Researchers used a variation of the Ultimatum Game to study six adult chimpanzees and 20 human children, aged 2-7. Darby Proctor, Ph.D., says:
“We used the Ultimatum Game because it is the gold standard to determine the human sense of fairness. In the game, one individual needs to propose a reward division to another individual and then have that individual accept the proposition before both can obtain the rewards. Humans typically offer generous portions, such as 50 percent of the reward, to their partners, and that’s exactly what we recorded in our study with chimpanzees.”

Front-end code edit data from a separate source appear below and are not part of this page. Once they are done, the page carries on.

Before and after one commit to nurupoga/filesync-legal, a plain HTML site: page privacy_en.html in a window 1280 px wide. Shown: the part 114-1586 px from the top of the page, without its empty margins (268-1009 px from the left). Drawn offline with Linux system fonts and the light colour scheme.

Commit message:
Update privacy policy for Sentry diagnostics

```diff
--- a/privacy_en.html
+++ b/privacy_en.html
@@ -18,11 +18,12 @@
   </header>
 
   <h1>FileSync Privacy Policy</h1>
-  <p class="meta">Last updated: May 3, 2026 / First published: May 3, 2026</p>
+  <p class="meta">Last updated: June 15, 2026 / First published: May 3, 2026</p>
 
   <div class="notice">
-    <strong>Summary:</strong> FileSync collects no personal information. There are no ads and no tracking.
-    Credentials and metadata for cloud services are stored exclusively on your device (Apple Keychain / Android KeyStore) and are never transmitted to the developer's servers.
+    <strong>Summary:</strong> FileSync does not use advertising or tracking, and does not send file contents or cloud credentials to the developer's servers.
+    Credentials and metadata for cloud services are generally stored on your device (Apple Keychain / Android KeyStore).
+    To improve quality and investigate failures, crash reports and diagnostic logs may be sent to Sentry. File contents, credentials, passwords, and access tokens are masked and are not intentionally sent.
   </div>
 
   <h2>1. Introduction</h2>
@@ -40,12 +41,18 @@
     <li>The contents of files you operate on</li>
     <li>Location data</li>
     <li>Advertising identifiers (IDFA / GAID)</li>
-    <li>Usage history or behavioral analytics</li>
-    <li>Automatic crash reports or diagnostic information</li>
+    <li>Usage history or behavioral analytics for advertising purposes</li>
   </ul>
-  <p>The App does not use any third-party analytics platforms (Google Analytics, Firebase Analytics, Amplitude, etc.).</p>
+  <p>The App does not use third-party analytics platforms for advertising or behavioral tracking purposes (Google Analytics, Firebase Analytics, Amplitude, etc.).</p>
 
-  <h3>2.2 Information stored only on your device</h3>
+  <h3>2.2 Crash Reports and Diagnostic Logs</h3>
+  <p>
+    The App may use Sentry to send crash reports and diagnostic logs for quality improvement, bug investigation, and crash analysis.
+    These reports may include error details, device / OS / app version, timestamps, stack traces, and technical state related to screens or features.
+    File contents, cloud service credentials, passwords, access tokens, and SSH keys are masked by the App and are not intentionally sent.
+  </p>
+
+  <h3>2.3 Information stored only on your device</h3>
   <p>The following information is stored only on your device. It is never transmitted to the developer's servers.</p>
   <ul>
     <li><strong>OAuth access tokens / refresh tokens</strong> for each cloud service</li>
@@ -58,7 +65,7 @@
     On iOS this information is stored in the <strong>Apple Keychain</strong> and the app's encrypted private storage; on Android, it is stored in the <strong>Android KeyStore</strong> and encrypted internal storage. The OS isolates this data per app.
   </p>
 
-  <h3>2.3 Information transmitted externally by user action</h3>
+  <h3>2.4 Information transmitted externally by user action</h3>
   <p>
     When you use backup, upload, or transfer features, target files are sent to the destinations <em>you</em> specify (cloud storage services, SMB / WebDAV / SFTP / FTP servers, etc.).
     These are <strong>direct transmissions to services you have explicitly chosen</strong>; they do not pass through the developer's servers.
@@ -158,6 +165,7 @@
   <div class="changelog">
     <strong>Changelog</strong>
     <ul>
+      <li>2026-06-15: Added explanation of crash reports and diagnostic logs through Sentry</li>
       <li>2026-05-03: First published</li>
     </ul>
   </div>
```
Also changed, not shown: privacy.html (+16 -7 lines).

In this variation, one chimpanzee offered another chimpanzee colored tokens that represented various reward outcomes. The first chimpanzee needed the cooperation and agreement of the other individual in order to cash in the tokens and reap the reward. One token could be exchanged for rewards in which both “players” received equal portions, while another token benefited one player over the other. One player chose the token “then needed to hand the token to the partner, who needed to exchange it with the experimenter for food. This way, both individuals needed to be in agreement.”

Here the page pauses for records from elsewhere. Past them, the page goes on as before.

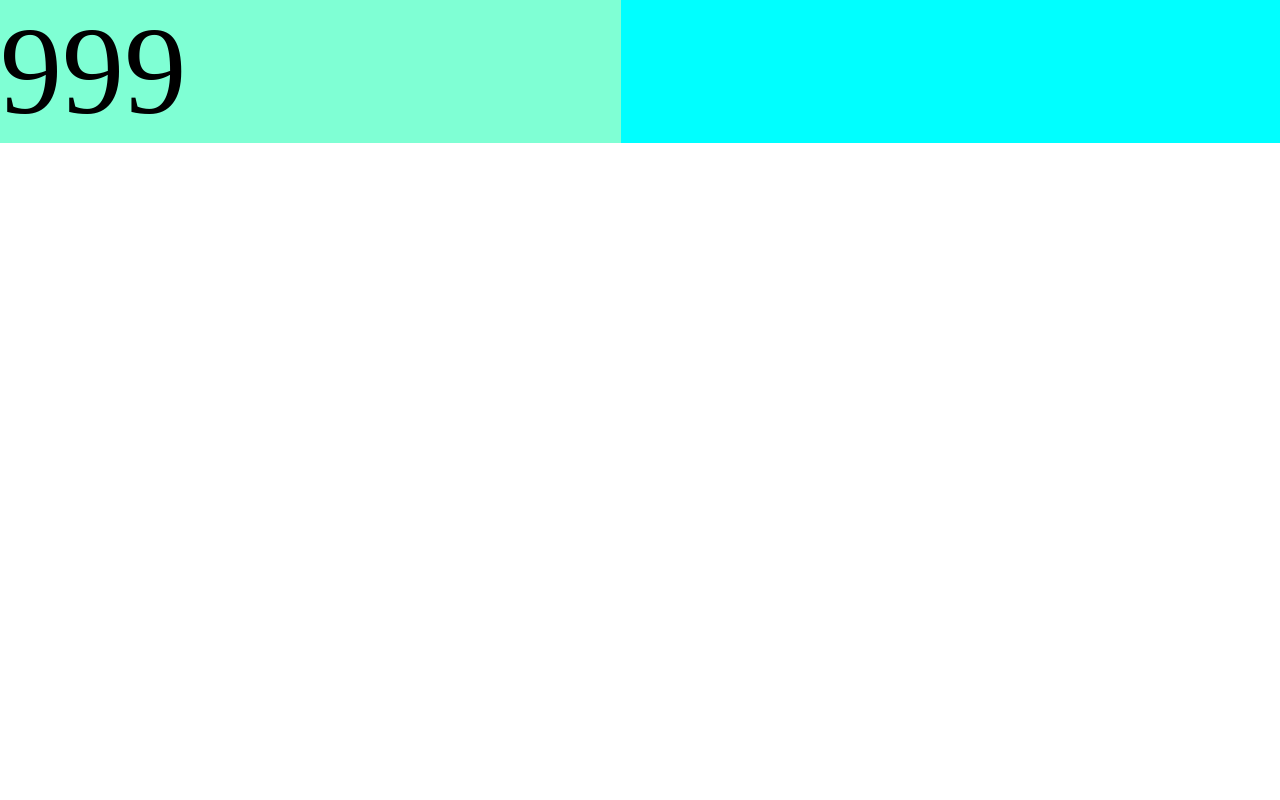
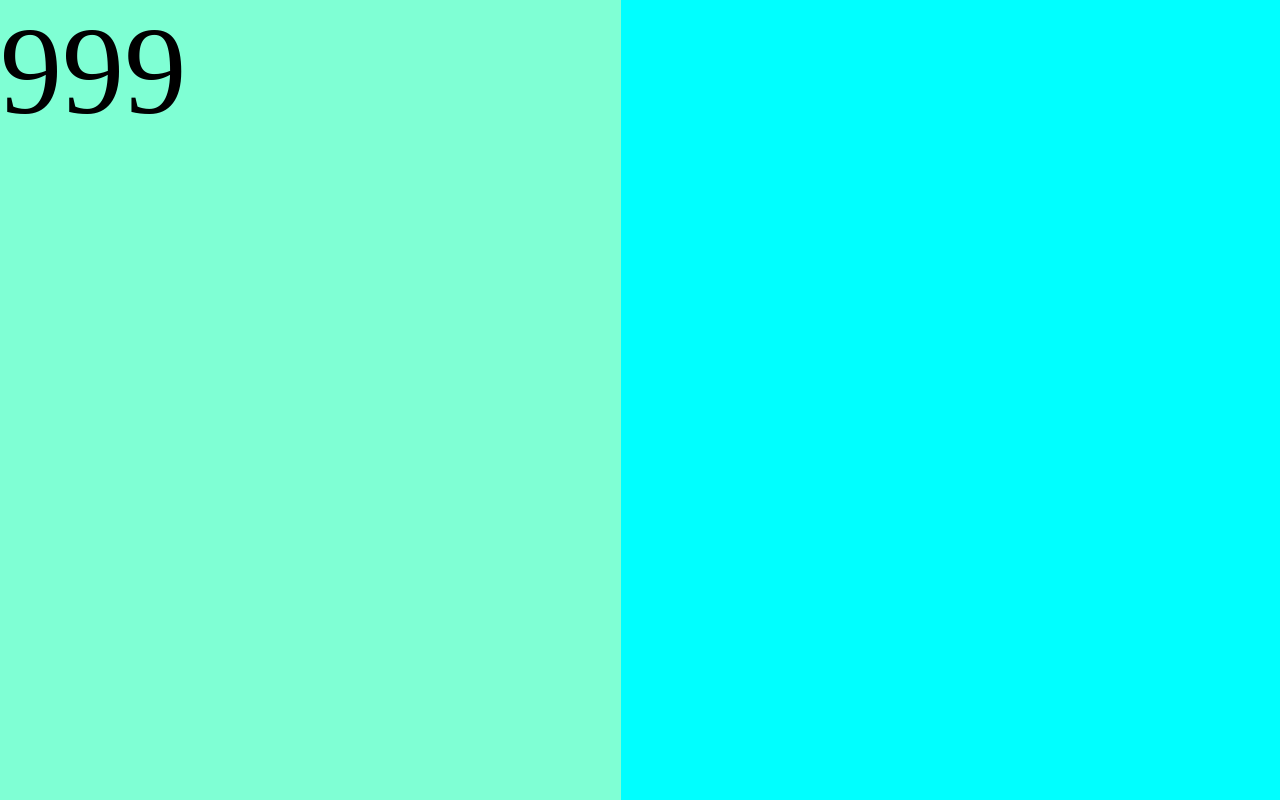
Before and after one commit to cxmf234/cxmf234.github.io, a plain HTML site: page index.html in a window 1280 px wide. Drawn offline with Linux system fonts and the light colour scheme.

Commit message:
Update index.html

```diff
--- a/index.html
+++ b/index.html
@@ -22,7 +22,7 @@
     .test {
         position: relative;
         width: 5rem;
-        height: 100%;
+        height: 800px;
         background-color: aquamarine;
     }
     /* .test {
```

The chimpanzees and the children both displayed fairness and sharing when another individual participated and chose the selfish option of keeping the entire reward when no one else actively took part (e.g. a scientist observing the study). These responses were similar to how an adult human would behave.
The scientists also proved that another species could play the Ultimatum Test. As noted chimpanzee researcher, and co-author of the study, Frans de Waal, Ph.D., said:
“Until our study, the behavioral economics community assumed the Ultimatum Game could not be played with animals or that animals would choose only the most selfish option while playing. We’ve concluded that chimpanzees not only get very close to the human sense of fairness, but the animals may actually have exactly the same preferences as our own species.”
Chimpanzees in the wild have often been noted to cooperate with one another and evidence continues to point toward a highly developed notion of sensitivity toward others. These traits, believed to assist in development and evolution, are part of the basis of the primates’ “human-like” qualities. Experiments like the Ultimatum Game continue to prove that chimpanzees, and their human-like qualities, such as a sense of “fairness,” are evidence that they ought to possess the fundamental rights of legal personhood.